■ PROBLEM TO SOLVE: Your task is to copy each line of the material that includes "token".

■ SOURCE DATA:
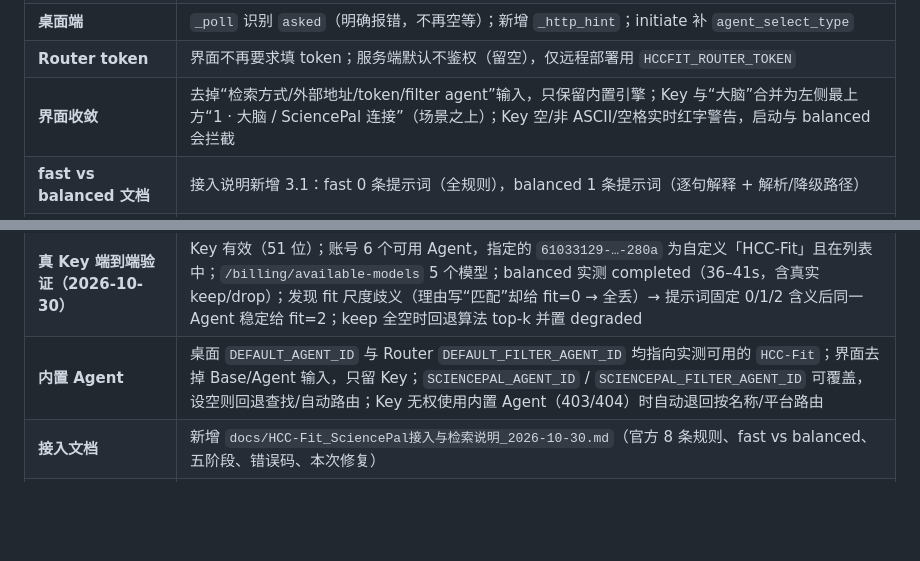
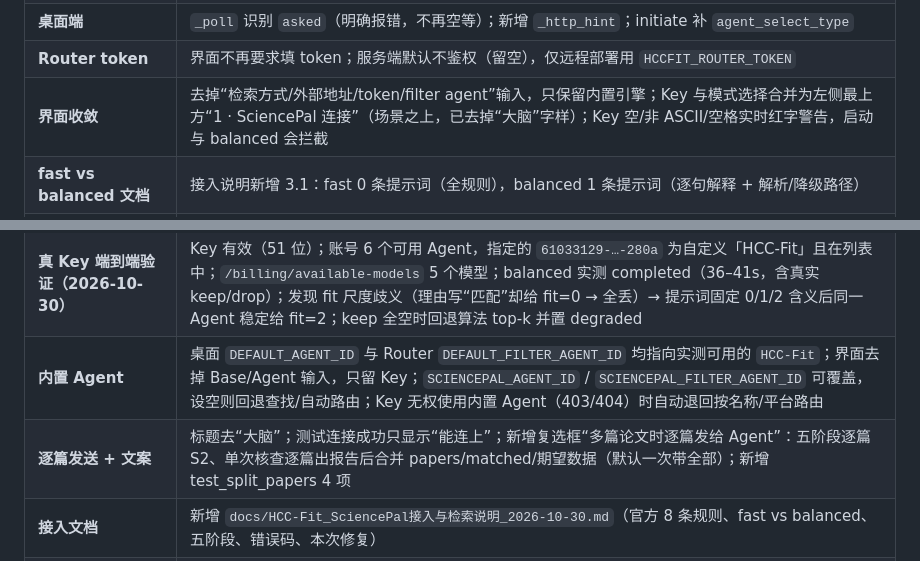
Before and after one commit to DJ-STONE36/HCC-Fit, a Markdown page: HANDOFF.md, 2 parts joined by grey strips. GitHub-like rendering; blank space fills up the shorter version.

```diff
--- a/HANDOFF.md
+++ b/HANDOFF.md
@@ -347,13 +347,14 @@ curl http://127.0.0.1:8080/healthz
 | **SciencePal 调用修正** | Router 改为 initiate(stream=true) → 立即读流(after_index=0) → 确认终态，修掉“轮询完再读流拿空答案 → balanced 静默降级”；支持 asked/failed/stopped；模型默认留空；补 `agent_select_type=manual` 与 401/403/404/422/429 中文提示 |
 | **桌面端** | `_poll` 识别 `asked`（明确报错，不再空等）；新增 `_http_hint`；initiate 补 `agent_select_type` |
 | **Router token** | 界面不再要求填 token；服务端默认不鉴权（留空），仅远程部署用 `HCCFIT_ROUTER_TOKEN` |
-| **界面收敛** | 去掉“检索方式/外部地址/token/filter agent”输入，只保留内置引擎；Key 与“大脑”合并为左侧最上方“1 · 大脑 / SciencePal 连接”（场景之上）；Key 空/非 ASCII/空格实时红字警告，启动与 balanced 会拦截 |
+| **界面收敛** | 去掉“检索方式/外部地址/token/filter agent”输入，只保留内置引擎；Key 与模式选择合并为左侧最上方“1 · SciencePal 连接”（场景之上，已去掉“大脑”字样）；Key 空/非 ASCII/空格实时红字警告，启动与 balanced 会拦截 |
 | **fast vs balanced 文档** | 接入说明新增 3.1：fast 0 条提示词（全规则），balanced 1 条提示词（逐句解释 + 解析/降级路径） |
 | **只填 Key 的 balanced** | 未配 `SCIENCEPAL_FILTER_AGENT_ID` 时自动从可用 Agent 里选（唯一可用，或名称含 filter/筛/审核/HCC 的唯一匹配）；无法唯一确定才降级 fast，并提示显式配置；成功时 warning 标注“已自动使用…” |
 | **候选对话框修复** | “打开 PMC/PubMed”未选行时默认打开第一篇、并有浏览器失败兜底；标题列不再截断（行高随内容换行）；保存候选出错不再静默（弹错误框），未勾选时可一键保存全部；新增 3 项 UI 测试 → test_router_engine 9/9 |
 | **对话框修复 2** | 打开链接改为 `startfile`→Qt→webbrowser 三级兜底并给出可见反馈；标题列加宽、风险列收窄、其余列固定/可调且全部换行，行高在布局完成后统一计算（修掉超高行）；数据目录改为“探针可写”选择，`LocalLow` 不可写时自动回退（解决保存 PermissionError）；新增 test_paths（2 项） |
 | **真 Key 端到端验证（2026-10-30）** | Key 有效（51 位）；账号 6 个可用 Agent，指定的 `61033129-…-280a` 为自定义「HCC-Fit」且在列表中；`/billing/available-models` 5 个模型；balanced 实测 completed（36–41s，含真实 keep/drop）；发现 fit 尺度歧义（理由写“匹配”却给 fit=0 → 全丢）→ 提示词固定 0/1/2 含义后同一 Agent 稳定给 fit=2；keep 全空时回退算法 top-k 并置 degraded |
 | **内置 Agent** | 桌面 `DEFAULT_AGENT_ID` 与 Router `DEFAULT_FILTER_AGENT_ID` 均指向实测可用的 `HCC-Fit`；界面去掉 Base/Agent 输入，只留 Key；`SCIENCEPAL_AGENT_ID` / `SCIENCEPAL_FILTER_AGENT_ID` 可覆盖，设空则回退查找/自动路由；Key 无权使用内置 Agent（403/404）时自动退回按名称/平台路由 |
+| **逐篇发送 + 文案** | 标题去“大脑”；测试连接成功只显示“能连上”；新增复选框“多篇论文时逐篇发给 Agent”：五阶段逐篇 S2、单次核查逐篇出报告后合并 papers/matched/期望数据（默认一次带全部）；新增 test_split_papers 4 项 |
 | **接入文档** | 新增 `docs/HCC-Fit_SciencePal接入与检索说明_2026-10-30.md`（官方 8 条规则、fast vs balanced、五阶段、错误码、本次修复） |
 | **测试** | Router 新增 `test_agent_client.py`（8 项，全离线）→ 19 项；桌面新增 `test_sciencepal_client.py`（4 项）→ 9 个脚本 |
 
```
Also changed, not shown: desktop/README.md (+3 -2 lines), desktop/docs/main_window.png, 8 other files.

■ THE ANSWER:
 | **Router token** | 界面不再要求填 token；服务端默认不鉴权（留空），仅远程部署用 `HCCFIT_ROUTER_TOKEN` |
-| **界面收敛** | 去掉“检索方式/外部地址/token/filter agent”输入，只保留内置引擎；Key 与“大脑”合并为左侧最上方“1 · 大脑 / SciencePal 连接”（场景之上）；Key 空/非 ASCII/空格实时红字警告，启动与 balanced 会拦截 |
+| **界面收敛** | 去掉“检索方式/外部地址/token/filter agent”输入，只保留内置引擎；Key 与模式选择合并为左侧最上方“1 · SciencePal 连接”（场景之上，已去掉“大脑”字样）；Key 空/非 ASCII/空格实时红字警告，启动与 balanced 会拦截 |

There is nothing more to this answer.